What is needed => Below is a set of records, and all of them should be retyped exactly, minus the pictures.

■ ■ ■ ■ ■

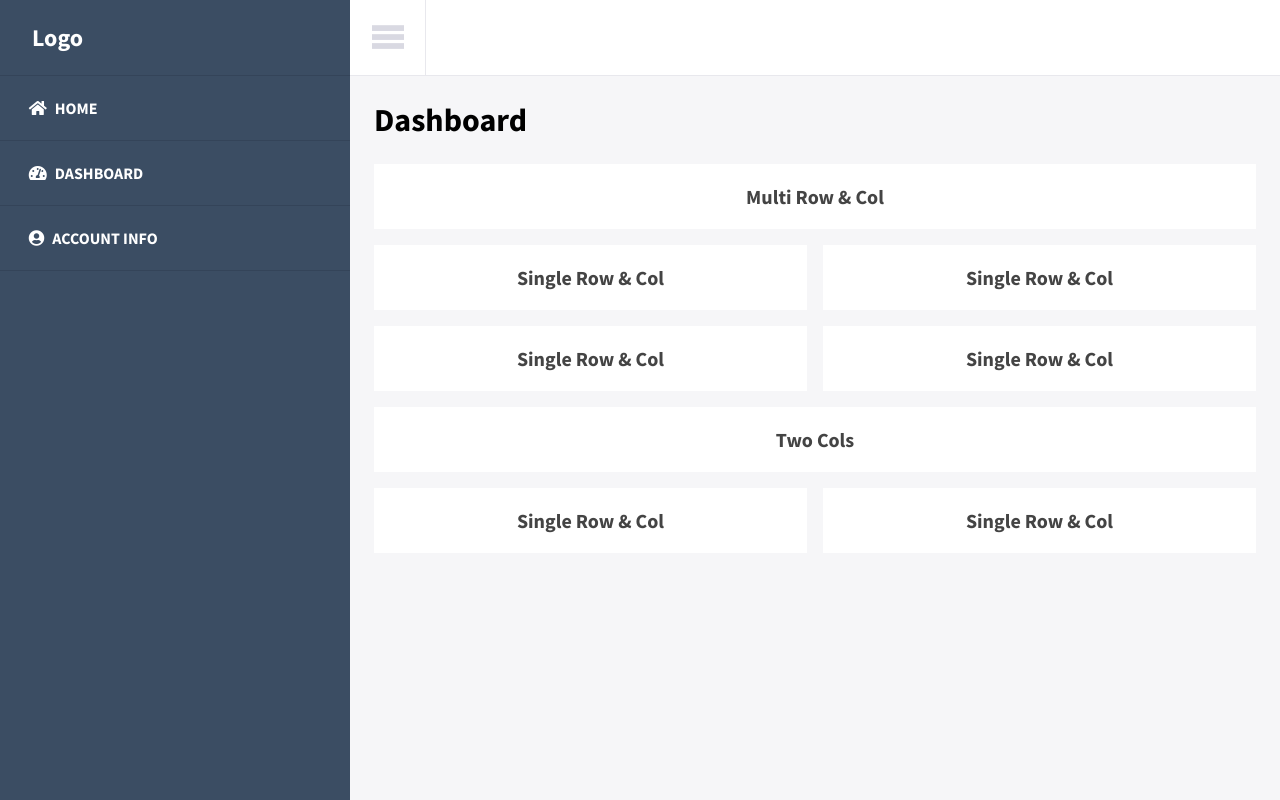
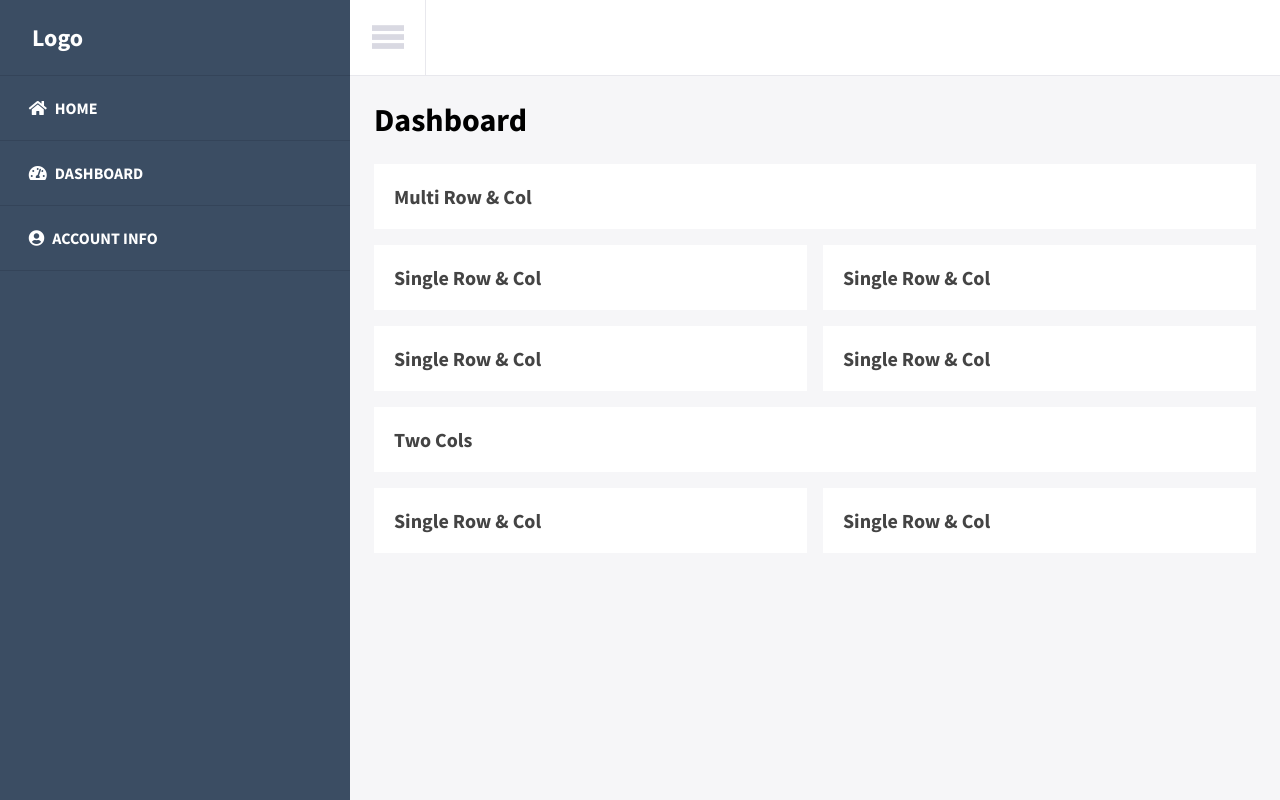
Before and after one commit to jmw5598/angular-dashboard-template, an Angular app: page /dashboard in a window 1280 px wide. Built offline with nearby package versions, Linux system fonts and the light colour scheme.

Commit message:
fix cell display

```diff
--- a/src/app/shared/components/grid/grid-container/grid-container.component.scss
+++ b/src/app/shared/components/grid/grid-container/grid-container.component.scss
@@ -9,10 +9,9 @@
 }
 
 :host ::ng-deep  [gridCell] {
-  display: grid;
+  display: block;
   font-size: 20px;
   padding: 20px;
-  place-items: center;
 }
 
 @media only screen and (max-width: 767px) {
```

■ ■ ■ ■ ■

Reply to the task =>
Before and after one commit to jmw5598/angular-dashboard-template, an Angular app: page /dashboard in a window 1280 px wide. Built offline with nearby package versions, Linux system fonts and the light colour scheme.

Commit message:
fix cell display

```diff
--- a/src/app/shared/components/grid/grid-container/grid-container.component.scss
+++ b/src/app/shared/components/grid/grid-container/grid-container.component.scss
@@ -9,10 +9,9 @@
 }
 
 :host ::ng-deep  [gridCell] {
-  display: grid;
+  display: block;
   font-size: 20px;
   padding: 20px;
-  place-items: center;
 }
 
 @media only screen and (max-width: 767px) {
```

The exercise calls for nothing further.